I took this on the sky walk to the metro station

Commuting in Shanghai has been a lot easier than I anticipated. Before coming here the idea of my direction-less self navigating through such a big and busy city was unthinkable, but the transit system is incredible. I mainly get around using the metro but I’ve also used the buses and both will easily get you where you want to go. There’s plenty of signage pointing you in the right direction and everything is in both Chinese and English–on the metro they’ll even announce what stop you’re approaching and which side to get out on in English. I’ve gotten mixed up on a few New York City subways but the metro has always been straightforward enough that I haven’t gotten lost yet. You can also use Apple Maps for directions as well as which subway lines to take which makes the whole process even easier. However, I’ve also realized that I’ve gotten to the point that even if my phone died and I didn’t know beforehand which lines I was going to take, that I wouldn’t be worried about finding my way back.

The line maps for 3 and 4 on the metro

Moreover, the metro and buses are always very clean. I can’t say with certainty how frequently the buses come, but if you miss your metro you don’t have to worry because there’ll usually be another within the next three to five minutes. That’s another reason I don’t worry about getting lost, because if you get on going the wrong way you can just get off, walk to the other side of the platform, and get on the metro going the other way. Each subway ride is also usually about three yuan which is less than fifty cents in the US. With all the money I save on getting around, I rationalize it to myself that it’s okay to play the claw machines in all of the subway stations—I’ve been trying to win a Detective Pikachu for what feels like forever now.

On the metro

The difference between getting around Pittsburgh and here is that I use the metro more than the bus, whereas at Pitt I almost only use the bus or rideshare. Both are really convenient here, but I got more used to taking the subway early on. China has their own ridesharing/taxi calling app called Didi which we’ll use to call cabs if we’re out past when the metro or buses stop running around 10:30-11:00 PM. Besides knowing when public transportation here closes, the only thing you have to be mindful of is listening to the beeps that indicate the doors of the metro are closing because if those doors are closing, they are CLOSING, and we’ve had some close calls.

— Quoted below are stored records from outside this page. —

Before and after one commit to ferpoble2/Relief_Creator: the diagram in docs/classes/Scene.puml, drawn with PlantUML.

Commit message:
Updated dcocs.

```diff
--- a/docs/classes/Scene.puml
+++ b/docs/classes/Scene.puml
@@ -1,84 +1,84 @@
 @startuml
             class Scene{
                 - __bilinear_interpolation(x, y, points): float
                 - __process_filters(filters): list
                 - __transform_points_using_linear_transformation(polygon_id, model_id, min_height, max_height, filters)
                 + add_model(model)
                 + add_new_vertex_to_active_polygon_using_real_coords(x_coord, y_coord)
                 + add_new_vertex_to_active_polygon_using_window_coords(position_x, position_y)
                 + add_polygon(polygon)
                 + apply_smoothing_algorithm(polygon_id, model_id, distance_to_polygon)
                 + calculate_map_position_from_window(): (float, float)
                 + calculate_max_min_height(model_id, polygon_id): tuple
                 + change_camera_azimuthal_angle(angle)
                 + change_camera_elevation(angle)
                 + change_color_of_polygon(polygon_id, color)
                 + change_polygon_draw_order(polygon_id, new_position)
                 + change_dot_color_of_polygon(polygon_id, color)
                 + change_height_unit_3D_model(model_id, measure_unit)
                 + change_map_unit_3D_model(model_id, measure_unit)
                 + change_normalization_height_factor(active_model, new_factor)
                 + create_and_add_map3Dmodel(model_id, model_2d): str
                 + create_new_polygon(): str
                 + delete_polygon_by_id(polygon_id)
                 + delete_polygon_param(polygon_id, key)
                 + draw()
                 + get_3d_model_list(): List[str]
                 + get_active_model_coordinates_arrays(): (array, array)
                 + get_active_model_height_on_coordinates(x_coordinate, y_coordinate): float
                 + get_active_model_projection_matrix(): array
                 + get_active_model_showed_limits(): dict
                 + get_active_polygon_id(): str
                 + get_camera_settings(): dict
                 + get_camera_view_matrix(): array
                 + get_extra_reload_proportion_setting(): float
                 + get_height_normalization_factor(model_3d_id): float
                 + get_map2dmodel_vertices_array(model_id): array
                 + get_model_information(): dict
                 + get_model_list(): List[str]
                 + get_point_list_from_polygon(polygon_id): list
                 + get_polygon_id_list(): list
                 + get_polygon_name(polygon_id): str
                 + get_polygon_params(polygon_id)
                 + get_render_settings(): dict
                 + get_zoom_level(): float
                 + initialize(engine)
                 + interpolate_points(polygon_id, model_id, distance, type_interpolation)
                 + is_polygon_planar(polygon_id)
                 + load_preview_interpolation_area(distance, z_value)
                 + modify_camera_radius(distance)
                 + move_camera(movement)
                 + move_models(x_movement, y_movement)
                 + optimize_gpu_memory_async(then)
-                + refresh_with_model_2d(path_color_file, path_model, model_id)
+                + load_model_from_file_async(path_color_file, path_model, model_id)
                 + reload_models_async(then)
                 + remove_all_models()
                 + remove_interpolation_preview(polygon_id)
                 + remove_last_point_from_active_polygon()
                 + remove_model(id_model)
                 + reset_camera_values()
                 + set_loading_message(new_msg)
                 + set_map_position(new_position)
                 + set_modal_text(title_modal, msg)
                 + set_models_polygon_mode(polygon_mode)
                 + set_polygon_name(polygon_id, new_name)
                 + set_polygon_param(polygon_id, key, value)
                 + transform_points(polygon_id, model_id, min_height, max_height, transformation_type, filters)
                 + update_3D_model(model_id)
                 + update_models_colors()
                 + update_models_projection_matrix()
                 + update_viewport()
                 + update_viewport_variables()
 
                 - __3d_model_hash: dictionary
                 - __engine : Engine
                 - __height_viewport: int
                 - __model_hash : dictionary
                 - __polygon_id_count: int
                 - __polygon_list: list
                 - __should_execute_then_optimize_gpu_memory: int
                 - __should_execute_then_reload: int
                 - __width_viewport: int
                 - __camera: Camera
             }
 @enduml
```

My walk to work!

Overall, I love the transit system here. My commute to work consists of walking to the metro station, taking line four for five stops, transferring to line seven and riding that another two stops, and a short walk down the street past some cute cafes. It all takes about 45 minutes and I love how it makes me feel like a local headed to work. 

Grabbing my favorite chocolate drink on the way back from work!